• What is being asked:
Copy the entries word for word. Keep the pictures out.

• Input:
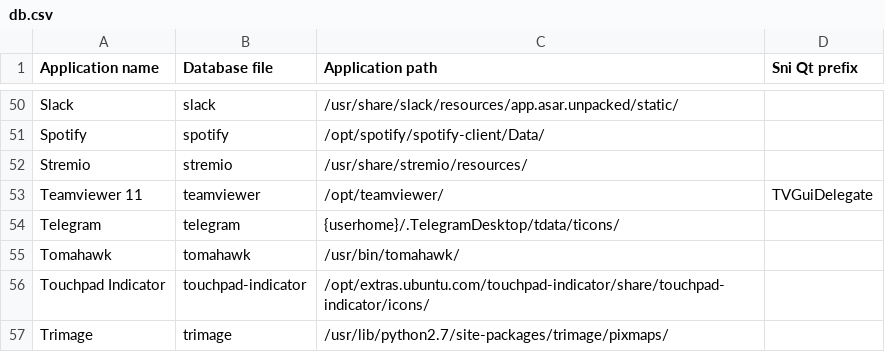
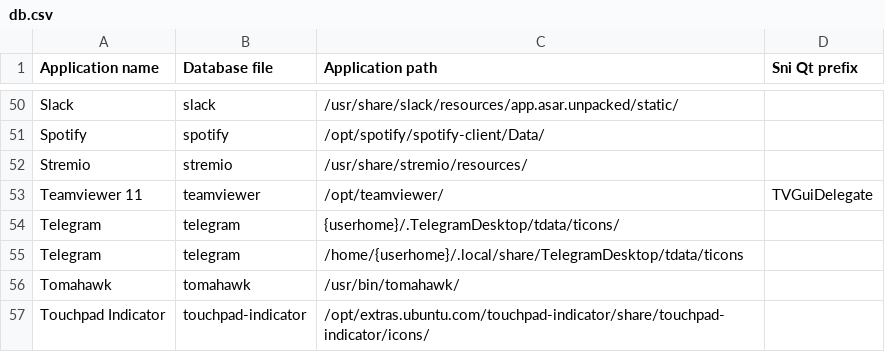
Before and after one commit to bilelmoussaoui/Hardcode-Tray, a CSV file: db.csv, drawn as a sheet; only a part is shown, gaps mark what is left out; the shorter side is filled out with more unchanged rows.

Commit message:
Add new telegram icons source

```diff
--- a/db.csv
+++ b/db.csv
@@ -54,2 +54,3 @@ Teamviewer 11, teamviewer, /opt/teamviewer/, TVGuiDelegate
 Telegram, telegram, {userhome}/.TelegramDesktop/tdata/ticons/,
+Telegram, telegram, /home/{userhome}/.local/share/TelegramDesktop/tdata/ticons,
 Tomahawk, tomahawk, /usr/bin/tomahawk/,
```
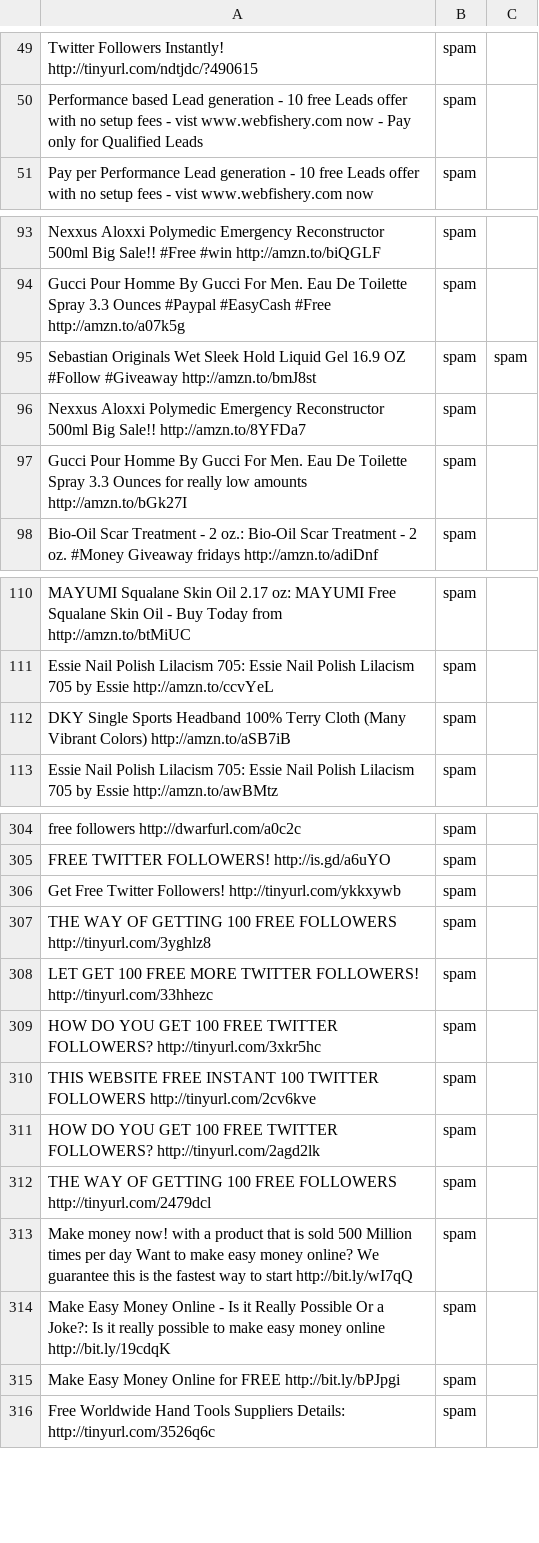
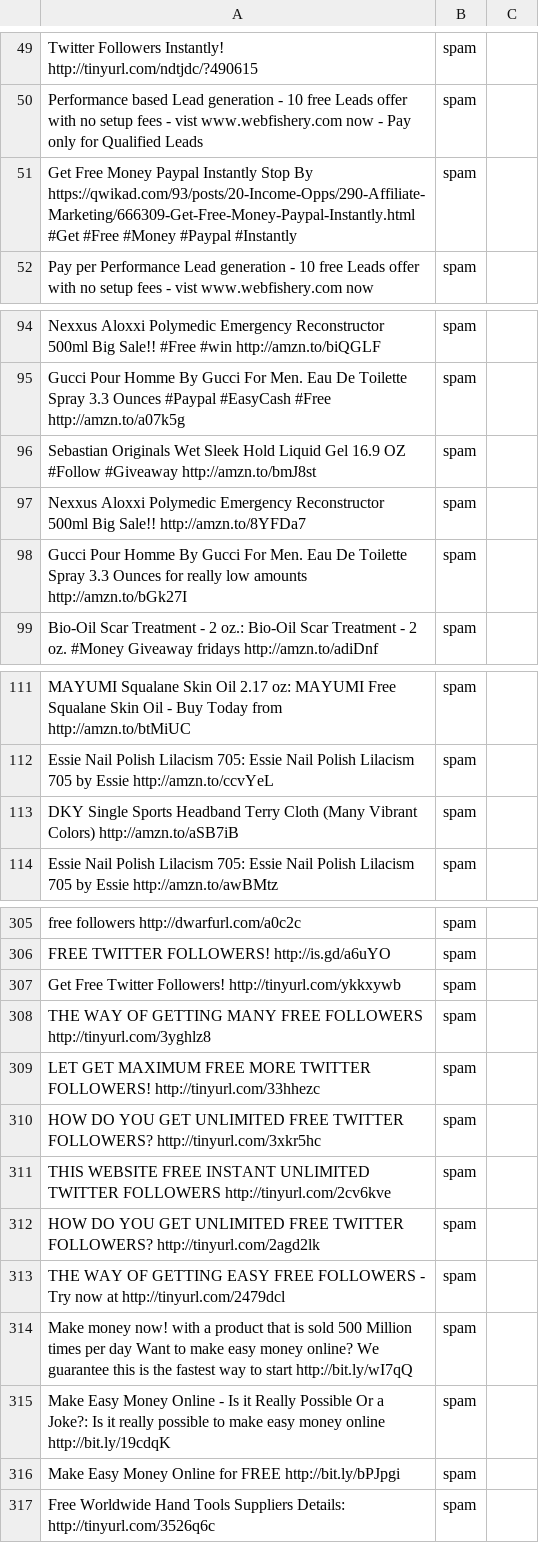
Before and after one commit to vihanga-bandara/Spam-Detector-ML-NLP, a CSV file: SpamTweetsFinalDataset.csv, drawn as a sheet; only a part is shown, gaps mark what is left out; the diff covers the shown part only.

```diff
--- a/SpamTweetsFinalDataset.csv
+++ b/SpamTweetsFinalDataset.csv
@@ -50,2 +50,3 @@ Twitter Followers Instantly! http://tinyurl.com/ndtjdc/?490615
 Performance based Lead generation - 10 free Leads offer with no setup fees - vist www.webfishery.com now - Pay only for Qualified Leads                                                            ,spam
+Get Free Money Paypal Instantly Stop By  https://qwikad.com/93/posts/20-Income-Opps/290-Affiliate-Marketing/666309-Get-Free-Money-Paypal-Instantly.html #Get #Free #Money #Paypal #Instantly       ,spam
 Pay per Performance Lead generation - 10 free Leads offer with no setup fees - vist www.webfishery.com now                                                                                         ,spam
@@ -94,3 +95,3 @@ Nexxus Aloxxi Polymedic Emergency Reconstructor 500ml Big Sale!! #Free #win http
 Gucci Pour Homme By Gucci For Men. Eau De Toilette Spray 3.3 Ounces #Paypal #EasyCash #Free http://amzn.to/a07k5g                                                                                  ,spam
-Sebastian Originals Wet Sleek Hold Liquid Gel 16.9 OZ #Follow #Giveaway http://amzn.to/bmJ8st                                                                                                      ,spam,spam
+Sebastian Originals Wet Sleek Hold Liquid Gel 16.9 OZ #Follow #Giveaway http://amzn.to/bmJ8st                                                                                                      ,spam
 Nexxus Aloxxi Polymedic Emergency Reconstructor 500ml Big Sale!! http://amzn.to/8YFDa7                                                                                                             ,spam
@@ -111,3 +112,3 @@ MAYUMI Squalane Skin Oil 2.17 oz: MAYUMI Free Squalane Skin Oil - Buy Today from
 Essie Nail Polish Lilacism 705: Essie Nail Polish Lilacism 705 by Essie http://amzn.to/ccvYeL                                                                                                      ,spam
-DKY Single Sports Headband 100% Terry Cloth (Many Vibrant Colors) http://amzn.to/aSB7iB                                                                                                            ,spam
+DKY Single Sports Headband Terry Cloth (Many Vibrant Colors) http://amzn.to/aSB7iB                                                                                                                 ,spam
 Essie Nail Polish Lilacism 705: Essie Nail Polish Lilacism 705 by Essie http://amzn.to/awBMtz                                                                                                      ,spam
@@ -306,8 +307,8 @@ FREE TWITTER FOLLOWERS! http://is.gd/a6uYO
 Get Free Twitter Followers!  http://tinyurl.com/ykkxywb                                                                                                                                            ,spam
-THE WAY OF GETTING 100 FREE FOLLOWERS  http://tinyurl.com/3yghlz8                                                                                                                                  ,spam
-LET GET 100 FREE MORE TWITTER FOLLOWERS!  http://tinyurl.com/33hhezc                                                                                                                               ,spam
-HOW DO YOU GET 100 FREE TWITTER FOLLOWERS?  http://tinyurl.com/3xkr5hc                                                                                                                             ,spam
-THIS WEBSITE FREE INSTANT 100 TWITTER FOLLOWERS  http://tinyurl.com/2cv6kve                                                                                                                        ,spam
-HOW DO YOU GET 100 FREE TWITTER FOLLOWERS?  http://tinyurl.com/2agd2lk                                                                                                                             ,spam
-THE WAY OF GETTING 100 FREE FOLLOWERS  http://tinyurl.com/2479dcl                                                                                                                                  ,spam
+THE WAY OF GETTING MANY FREE FOLLOWERS  http://tinyurl.com/3yghlz8                                                                                                                                 ,spam
+LET GET MAXIMUM FREE MORE TWITTER FOLLOWERS!  http://tinyurl.com/33hhezc                                                                                                                           ,spam
+HOW DO YOU GET UNLIMITED FREE TWITTER FOLLOWERS?  http://tinyurl.com/3xkr5hc                                                                                                                       ,spam
+THIS WEBSITE FREE INSTANT UNLIMITED TWITTER FOLLOWERS  http://tinyurl.com/2cv6kve                                                                                                                  ,spam
+HOW DO YOU GET UNLIMITED FREE TWITTER FOLLOWERS?  http://tinyurl.com/2agd2lk                                                                                                                       ,spam
+THE WAY OF GETTING EASY FREE FOLLOWERS - Try now at  http://tinyurl.com/2479dcl                                                                                                                    ,spam
 Make money now! with a product that is sold 500 Million times per day Want to make easy money online? We guarantee this is the fastest way to start http://bit.ly/wI7qQ                            ,spam
```
Also changed, not shown: 25 edited cells elsewhere in this file.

• Task solution:
Before and after one commit to bilelmoussaoui/Hardcode-Tray, a CSV file: db.csv, drawn as a sheet; only a part is shown, gaps mark what is left out; the shorter side is filled out with more unchanged rows.

Commit message:
Add new telegram icons source

```diff
--- a/db.csv
+++ b/db.csv
@@ -54,2 +54,3 @@ Teamviewer 11, teamviewer, /opt/teamviewer/, TVGuiDelegate
 Telegram, telegram, {userhome}/.TelegramDesktop/tdata/ticons/,
+Telegram, telegram, /home/{userhome}/.local/share/TelegramDesktop/tdata/ticons,
 Tomahawk, tomahawk, /usr/bin/tomahawk/,
```
Before and after one commit to vihanga-bandara/Spam-Detector-ML-NLP, a CSV file: SpamTweetsFinalDataset.csv, drawn as a sheet; only a part is shown, gaps mark what is left out; the diff covers the shown part only.

```diff
--- a/SpamTweetsFinalDataset.csv
+++ b/SpamTweetsFinalDataset.csv
@@ -50,2 +50,3 @@ Twitter Followers Instantly! http://tinyurl.com/ndtjdc/?490615
 Performance based Lead generation - 10 free Leads offer with no setup fees - vist www.webfishery.com now - Pay only for Qualified Leads                                                            ,spam
+Get Free Money Paypal Instantly Stop By  https://qwikad.com/93/posts/20-Income-Opps/290-Affiliate-Marketing/666309-Get-Free-Money-Paypal-Instantly.html #Get #Free #Money #Paypal #Instantly       ,spam
 Pay per Performance Lead generation - 10 free Leads offer with no setup fees - vist www.webfishery.com now                                                                                         ,spam
@@ -94,3 +95,3 @@ Nexxus Aloxxi Polymedic Emergency Reconstructor 500ml Big Sale!! #Free #win http
 Gucci Pour Homme By Gucci For Men. Eau De Toilette Spray 3.3 Ounces #Paypal #EasyCash #Free http://amzn.to/a07k5g                                                                                  ,spam
-Sebastian Originals Wet Sleek Hold Liquid Gel 16.9 OZ #Follow #Giveaway http://amzn.to/bmJ8st                                                                                                      ,spam,spam
+Sebastian Originals Wet Sleek Hold Liquid Gel 16.9 OZ #Follow #Giveaway http://amzn.to/bmJ8st                                                                                                      ,spam
 Nexxus Aloxxi Polymedic Emergency Reconstructor 500ml Big Sale!! http://amzn.to/8YFDa7                                                                                                             ,spam
@@ -111,3 +112,3 @@ MAYUMI Squalane Skin Oil 2.17 oz: MAYUMI Free Squalane Skin Oil - Buy Today from
 Essie Nail Polish Lilacism 705: Essie Nail Polish Lilacism 705 by Essie http://amzn.to/ccvYeL                                                                                                      ,spam
-DKY Single Sports Headband 100% Terry Cloth (Many Vibrant Colors) http://amzn.to/aSB7iB                                                                                                            ,spam
+DKY Single Sports Headband Terry Cloth (Many Vibrant Colors) http://amzn.to/aSB7iB                                                                                                                 ,spam
 Essie Nail Polish Lilacism 705: Essie Nail Polish Lilacism 705 by Essie http://amzn.to/awBMtz                                                                                                      ,spam
@@ -306,8 +307,8 @@ FREE TWITTER FOLLOWERS! http://is.gd/a6uYO
 Get Free Twitter Followers!  http://tinyurl.com/ykkxywb                                                                                                                                            ,spam
-THE WAY OF GETTING 100 FREE FOLLOWERS  http://tinyurl.com/3yghlz8                                                                                                                                  ,spam
-LET GET 100 FREE MORE TWITTER FOLLOWERS!  http://tinyurl.com/33hhezc                                                                                                                               ,spam
-HOW DO YOU GET 100 FREE TWITTER FOLLOWERS?  http://tinyurl.com/3xkr5hc                                                                                                                             ,spam
-THIS WEBSITE FREE INSTANT 100 TWITTER FOLLOWERS  http://tinyurl.com/2cv6kve                                                                                                                        ,spam
-HOW DO YOU GET 100 FREE TWITTER FOLLOWERS?  http://tinyurl.com/2agd2lk                                                                                                                             ,spam
-THE WAY OF GETTING 100 FREE FOLLOWERS  http://tinyurl.com/2479dcl                                                                                                                                  ,spam
+THE WAY OF GETTING MANY FREE FOLLOWERS  http://tinyurl.com/3yghlz8                                                                                                                                 ,spam
+LET GET MAXIMUM FREE MORE TWITTER FOLLOWERS!  http://tinyurl.com/33hhezc                                                                                                                           ,spam
+HOW DO YOU GET UNLIMITED FREE TWITTER FOLLOWERS?  http://tinyurl.com/3xkr5hc                                                                                                                       ,spam
+THIS WEBSITE FREE INSTANT UNLIMITED TWITTER FOLLOWERS  http://tinyurl.com/2cv6kve                                                                                                                  ,spam
+HOW DO YOU GET UNLIMITED FREE TWITTER FOLLOWERS?  http://tinyurl.com/2agd2lk                                                                                                                       ,spam
+THE WAY OF GETTING EASY FREE FOLLOWERS - Try now at  http://tinyurl.com/2479dcl                                                                                                                    ,spam
 Make money now! with a product that is sold 500 Million times per day Want to make easy money online? We guarantee this is the fastest way to start http://bit.ly/wI7qQ                            ,spam
```
Also changed, not shown: 25 edited cells elsewhere in this file.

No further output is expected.